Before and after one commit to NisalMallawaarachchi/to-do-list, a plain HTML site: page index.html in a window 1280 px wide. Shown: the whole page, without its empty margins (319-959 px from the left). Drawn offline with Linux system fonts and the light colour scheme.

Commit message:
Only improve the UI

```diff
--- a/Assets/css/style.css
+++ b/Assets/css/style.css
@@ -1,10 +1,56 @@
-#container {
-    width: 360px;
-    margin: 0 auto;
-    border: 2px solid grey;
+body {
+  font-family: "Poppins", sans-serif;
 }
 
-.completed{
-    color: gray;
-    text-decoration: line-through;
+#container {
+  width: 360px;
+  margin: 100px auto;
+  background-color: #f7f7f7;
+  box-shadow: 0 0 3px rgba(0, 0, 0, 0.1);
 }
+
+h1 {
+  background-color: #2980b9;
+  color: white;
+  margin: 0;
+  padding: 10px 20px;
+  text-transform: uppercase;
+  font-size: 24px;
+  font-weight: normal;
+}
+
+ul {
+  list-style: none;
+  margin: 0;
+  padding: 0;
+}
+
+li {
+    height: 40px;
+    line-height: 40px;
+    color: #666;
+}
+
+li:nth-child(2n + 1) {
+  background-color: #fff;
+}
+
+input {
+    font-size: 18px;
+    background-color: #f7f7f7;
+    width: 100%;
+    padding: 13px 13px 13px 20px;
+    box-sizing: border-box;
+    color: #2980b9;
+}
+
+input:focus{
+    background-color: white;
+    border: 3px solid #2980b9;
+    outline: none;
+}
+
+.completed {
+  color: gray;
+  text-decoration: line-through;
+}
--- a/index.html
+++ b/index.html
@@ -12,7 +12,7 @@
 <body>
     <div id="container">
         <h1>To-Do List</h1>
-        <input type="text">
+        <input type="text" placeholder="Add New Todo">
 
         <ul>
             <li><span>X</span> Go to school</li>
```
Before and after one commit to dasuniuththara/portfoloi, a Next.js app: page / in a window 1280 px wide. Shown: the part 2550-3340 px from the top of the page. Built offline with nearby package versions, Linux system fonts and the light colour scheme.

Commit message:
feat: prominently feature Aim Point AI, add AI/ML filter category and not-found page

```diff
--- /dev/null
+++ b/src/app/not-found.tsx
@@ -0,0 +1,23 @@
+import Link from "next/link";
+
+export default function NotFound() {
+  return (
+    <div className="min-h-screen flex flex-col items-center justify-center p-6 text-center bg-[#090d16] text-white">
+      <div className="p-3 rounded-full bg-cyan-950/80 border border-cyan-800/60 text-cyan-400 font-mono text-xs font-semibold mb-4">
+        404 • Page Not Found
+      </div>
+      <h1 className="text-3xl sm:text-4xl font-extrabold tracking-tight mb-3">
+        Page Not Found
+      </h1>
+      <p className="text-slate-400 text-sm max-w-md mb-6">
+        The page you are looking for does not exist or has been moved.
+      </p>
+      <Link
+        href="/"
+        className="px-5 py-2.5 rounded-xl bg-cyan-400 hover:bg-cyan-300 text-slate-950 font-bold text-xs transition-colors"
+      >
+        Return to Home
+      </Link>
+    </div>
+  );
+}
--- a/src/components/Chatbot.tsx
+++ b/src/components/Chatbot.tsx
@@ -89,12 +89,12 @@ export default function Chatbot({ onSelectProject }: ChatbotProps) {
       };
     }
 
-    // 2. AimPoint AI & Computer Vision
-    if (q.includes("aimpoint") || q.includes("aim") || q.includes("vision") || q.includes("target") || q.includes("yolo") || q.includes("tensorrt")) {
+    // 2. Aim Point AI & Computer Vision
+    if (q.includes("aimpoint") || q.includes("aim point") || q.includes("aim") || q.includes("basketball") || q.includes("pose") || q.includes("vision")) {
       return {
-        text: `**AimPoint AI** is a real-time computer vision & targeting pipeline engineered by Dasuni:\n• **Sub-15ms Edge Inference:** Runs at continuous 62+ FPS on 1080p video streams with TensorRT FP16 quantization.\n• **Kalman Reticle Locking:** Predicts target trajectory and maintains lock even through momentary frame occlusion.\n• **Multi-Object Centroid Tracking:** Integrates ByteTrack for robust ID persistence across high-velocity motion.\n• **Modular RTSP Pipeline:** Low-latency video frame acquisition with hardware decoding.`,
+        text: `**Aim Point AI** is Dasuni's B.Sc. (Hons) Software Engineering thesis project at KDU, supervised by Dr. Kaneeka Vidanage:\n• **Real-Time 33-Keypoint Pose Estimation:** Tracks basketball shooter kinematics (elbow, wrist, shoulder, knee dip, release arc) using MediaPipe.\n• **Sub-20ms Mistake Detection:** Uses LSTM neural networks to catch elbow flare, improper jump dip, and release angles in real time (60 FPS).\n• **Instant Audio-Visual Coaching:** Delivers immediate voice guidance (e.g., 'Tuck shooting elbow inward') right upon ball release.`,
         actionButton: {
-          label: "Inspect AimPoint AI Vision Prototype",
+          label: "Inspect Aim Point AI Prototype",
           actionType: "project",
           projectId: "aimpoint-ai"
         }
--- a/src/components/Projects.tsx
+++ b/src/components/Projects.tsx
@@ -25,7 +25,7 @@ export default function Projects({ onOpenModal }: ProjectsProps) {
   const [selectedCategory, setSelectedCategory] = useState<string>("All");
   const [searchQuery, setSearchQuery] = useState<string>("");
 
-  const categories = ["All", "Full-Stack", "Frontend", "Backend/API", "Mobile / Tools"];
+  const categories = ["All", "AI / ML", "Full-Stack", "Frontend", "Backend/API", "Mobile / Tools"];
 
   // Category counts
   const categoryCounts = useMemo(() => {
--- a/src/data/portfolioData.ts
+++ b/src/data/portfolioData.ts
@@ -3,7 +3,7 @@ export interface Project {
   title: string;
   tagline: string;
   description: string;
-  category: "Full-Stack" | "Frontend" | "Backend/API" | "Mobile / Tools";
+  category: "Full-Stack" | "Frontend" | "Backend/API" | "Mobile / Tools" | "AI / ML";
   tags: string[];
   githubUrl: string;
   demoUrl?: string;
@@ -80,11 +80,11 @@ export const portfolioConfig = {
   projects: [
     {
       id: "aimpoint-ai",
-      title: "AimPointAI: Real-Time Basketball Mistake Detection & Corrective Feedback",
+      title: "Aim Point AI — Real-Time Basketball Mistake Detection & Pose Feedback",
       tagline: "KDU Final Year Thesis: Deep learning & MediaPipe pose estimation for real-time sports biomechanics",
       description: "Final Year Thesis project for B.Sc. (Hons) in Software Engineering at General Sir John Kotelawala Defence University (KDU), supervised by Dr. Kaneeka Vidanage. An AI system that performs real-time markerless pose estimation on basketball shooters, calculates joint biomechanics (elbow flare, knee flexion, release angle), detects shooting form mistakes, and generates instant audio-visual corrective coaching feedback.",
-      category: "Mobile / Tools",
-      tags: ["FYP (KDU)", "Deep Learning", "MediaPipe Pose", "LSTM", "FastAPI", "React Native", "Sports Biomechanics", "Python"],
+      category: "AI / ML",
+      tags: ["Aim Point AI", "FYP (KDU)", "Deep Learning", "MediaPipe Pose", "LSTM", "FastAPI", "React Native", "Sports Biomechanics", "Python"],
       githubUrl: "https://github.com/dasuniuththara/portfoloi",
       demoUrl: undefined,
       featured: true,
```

######

> Exercise description: Each entry needs to be copied out exactly as written.

> Exercise output:
Before and after one commit to NisalMallawaarachchi/to-do-list, a plain HTML site: page index.html in a window 1280 px wide. Shown: the whole page, without its empty margins (319-959 px from the left). Drawn offline with Linux system fonts and the light colour scheme.

Commit message:
Only improve the UI

```diff
--- a/Assets/css/style.css
+++ b/Assets/css/style.css
@@ -1,10 +1,56 @@
-#container {
-    width: 360px;
-    margin: 0 auto;
-    border: 2px solid grey;
+body {
+  font-family: "Poppins", sans-serif;
 }
 
-.completed{
-    color: gray;
-    text-decoration: line-through;
+#container {
+  width: 360px;
+  margin: 100px auto;
+  background-color: #f7f7f7;
+  box-shadow: 0 0 3px rgba(0, 0, 0, 0.1);
 }
+
+h1 {
+  background-color: #2980b9;
+  color: white;
+  margin: 0;
+  padding: 10px 20px;
+  text-transform: uppercase;
+  font-size: 24px;
+  font-weight: normal;
+}
+
+ul {
+  list-style: none;
+  margin: 0;
+  padding: 0;
+}
+
+li {
+    height: 40px;
+    line-height: 40px;
+    color: #666;
+}
+
+li:nth-child(2n + 1) {
+  background-color: #fff;
+}
+
+input {
+    font-size: 18px;
+    background-color: #f7f7f7;
+    width: 100%;
+    padding: 13px 13px 13px 20px;
+    box-sizing: border-box;
+    color: #2980b9;
+}
+
+input:focus{
+    background-color: white;
+    border: 3px solid #2980b9;
+    outline: none;
+}
+
+.completed {
+  color: gray;
+  text-decoration: line-through;
+}
--- a/index.html
+++ b/index.html
@@ -12,7 +12,7 @@
 <body>
     <div id="container">
         <h1>To-Do List</h1>
-        <input type="text">
+        <input type="text" placeholder="Add New Todo">
 
         <ul>
             <li><span>X</span> Go to school</li>
```
Before and after one commit to dasuniuththara/portfoloi, a Next.js app: page / in a window 1280 px wide. Shown: the part 2550-3340 px from the top of the page. Built offline with nearby package versions, Linux system fonts and the light colour scheme.

Commit message:
feat: prominently feature Aim Point AI, add AI/ML filter category and not-found page

```diff
--- /dev/null
+++ b/src/app/not-found.tsx
@@ -0,0 +1,23 @@
+import Link from "next/link";
+
+export default function NotFound() {
+  return (
+    <div className="min-h-screen flex flex-col items-center justify-center p-6 text-center bg-[#090d16] text-white">
+      <div className="p-3 rounded-full bg-cyan-950/80 border border-cyan-800/60 text-cyan-400 font-mono text-xs font-semibold mb-4">
+        404 • Page Not Found
+      </div>
+      <h1 className="text-3xl sm:text-4xl font-extrabold tracking-tight mb-3">
+        Page Not Found
+      </h1>
+      <p className="text-slate-400 text-sm max-w-md mb-6">
+        The page you are looking for does not exist or has been moved.
+      </p>
+      <Link
+        href="/"
+        className="px-5 py-2.5 rounded-xl bg-cyan-400 hover:bg-cyan-300 text-slate-950 font-bold text-xs transition-colors"
+      >
+        Return to Home
+      </Link>
+    </div>
+  );
+}
--- a/src/components/Chatbot.tsx
+++ b/src/components/Chatbot.tsx
@@ -89,12 +89,12 @@ export default function Chatbot({ onSelectProject }: ChatbotProps) {
       };
     }
 
-    // 2. AimPoint AI & Computer Vision
-    if (q.includes("aimpoint") || q.includes("aim") || q.includes("vision") || q.includes("target") || q.includes("yolo") || q.includes("tensorrt")) {
+    // 2. Aim Point AI & Computer Vision
+    if (q.includes("aimpoint") || q.includes("aim point") || q.includes("aim") || q.includes("basketball") || q.includes("pose") || q.includes("vision")) {
       return {
-        text: `**AimPoint AI** is a real-time computer vision & targeting pipeline engineered by Dasuni:\n• **Sub-15ms Edge Inference:** Runs at continuous 62+ FPS on 1080p video streams with TensorRT FP16 quantization.\n• **Kalman Reticle Locking:** Predicts target trajectory and maintains lock even through momentary frame occlusion.\n• **Multi-Object Centroid Tracking:** Integrates ByteTrack for robust ID persistence across high-velocity motion.\n• **Modular RTSP Pipeline:** Low-latency video frame acquisition with hardware decoding.`,
+        text: `**Aim Point AI** is Dasuni's B.Sc. (Hons) Software Engineering thesis project at KDU, supervised by Dr. Kaneeka Vidanage:\n• **Real-Time 33-Keypoint Pose Estimation:** Tracks basketball shooter kinematics (elbow, wrist, shoulder, knee dip, release arc) using MediaPipe.\n• **Sub-20ms Mistake Detection:** Uses LSTM neural networks to catch elbow flare, improper jump dip, and release angles in real time (60 FPS).\n• **Instant Audio-Visual Coaching:** Delivers immediate voice guidance (e.g., 'Tuck shooting elbow inward') right upon ball release.`,
         actionButton: {
-          label: "Inspect AimPoint AI Vision Prototype",
+          label: "Inspect Aim Point AI Prototype",
           actionType: "project",
           projectId: "aimpoint-ai"
         }
--- a/src/components/Projects.tsx
+++ b/src/components/Projects.tsx
@@ -25,7 +25,7 @@ export default function Projects({ onOpenModal }: ProjectsProps) {
   const [selectedCategory, setSelectedCategory] = useState<string>("All");
   const [searchQuery, setSearchQuery] = useState<string>("");
 
-  const categories = ["All", "Full-Stack", "Frontend", "Backend/API", "Mobile / Tools"];
+  const categories = ["All", "AI / ML", "Full-Stack", "Frontend", "Backend/API", "Mobile / Tools"];
 
   // Category counts
   const categoryCounts = useMemo(() => {
--- a/src/data/portfolioData.ts
+++ b/src/data/portfolioData.ts
@@ -3,7 +3,7 @@ export interface Project {
   title: string;
   tagline: string;
   description: string;
-  category: "Full-Stack" | "Frontend" | "Backend/API" | "Mobile / Tools";
+  category: "Full-Stack" | "Frontend" | "Backend/API" | "Mobile / Tools" | "AI / ML";
   tags: string[];
   githubUrl: string;
   demoUrl?: string;
@@ -80,11 +80,11 @@ export const portfolioConfig = {
   projects: [
     {
       id: "aimpoint-ai",
-      title: "AimPointAI: Real-Time Basketball Mistake Detection & Corrective Feedback",
+      title: "Aim Point AI — Real-Time Basketball Mistake Detection & Pose Feedback",
       tagline: "KDU Final Year Thesis: Deep learning & MediaPipe pose estimation for real-time sports biomechanics",
       description: "Final Year Thesis project for B.Sc. (Hons) in Software Engineering at General Sir John Kotelawala Defence University (KDU), supervised by Dr. Kaneeka Vidanage. An AI system that performs real-time markerless pose estimation on basketball shooters, calculates joint biomechanics (elbow flare, knee flexion, release angle), detects shooting form mistakes, and generates instant audio-visual corrective coaching feedback.",
-      category: "Mobile / Tools",
-      tags: ["FYP (KDU)", "Deep Learning", "MediaPipe Pose", "LSTM", "FastAPI", "React Native", "Sports Biomechanics", "Python"],
+      category: "AI / ML",
+      tags: ["Aim Point AI", "FYP (KDU)", "Deep Learning", "MediaPipe Pose", "LSTM", "FastAPI", "React Native", "Sports Biomechanics", "Python"],
       githubUrl: "https://github.com/dasuniuththara/portfoloi",
       demoUrl: undefined,
       featured: true,
```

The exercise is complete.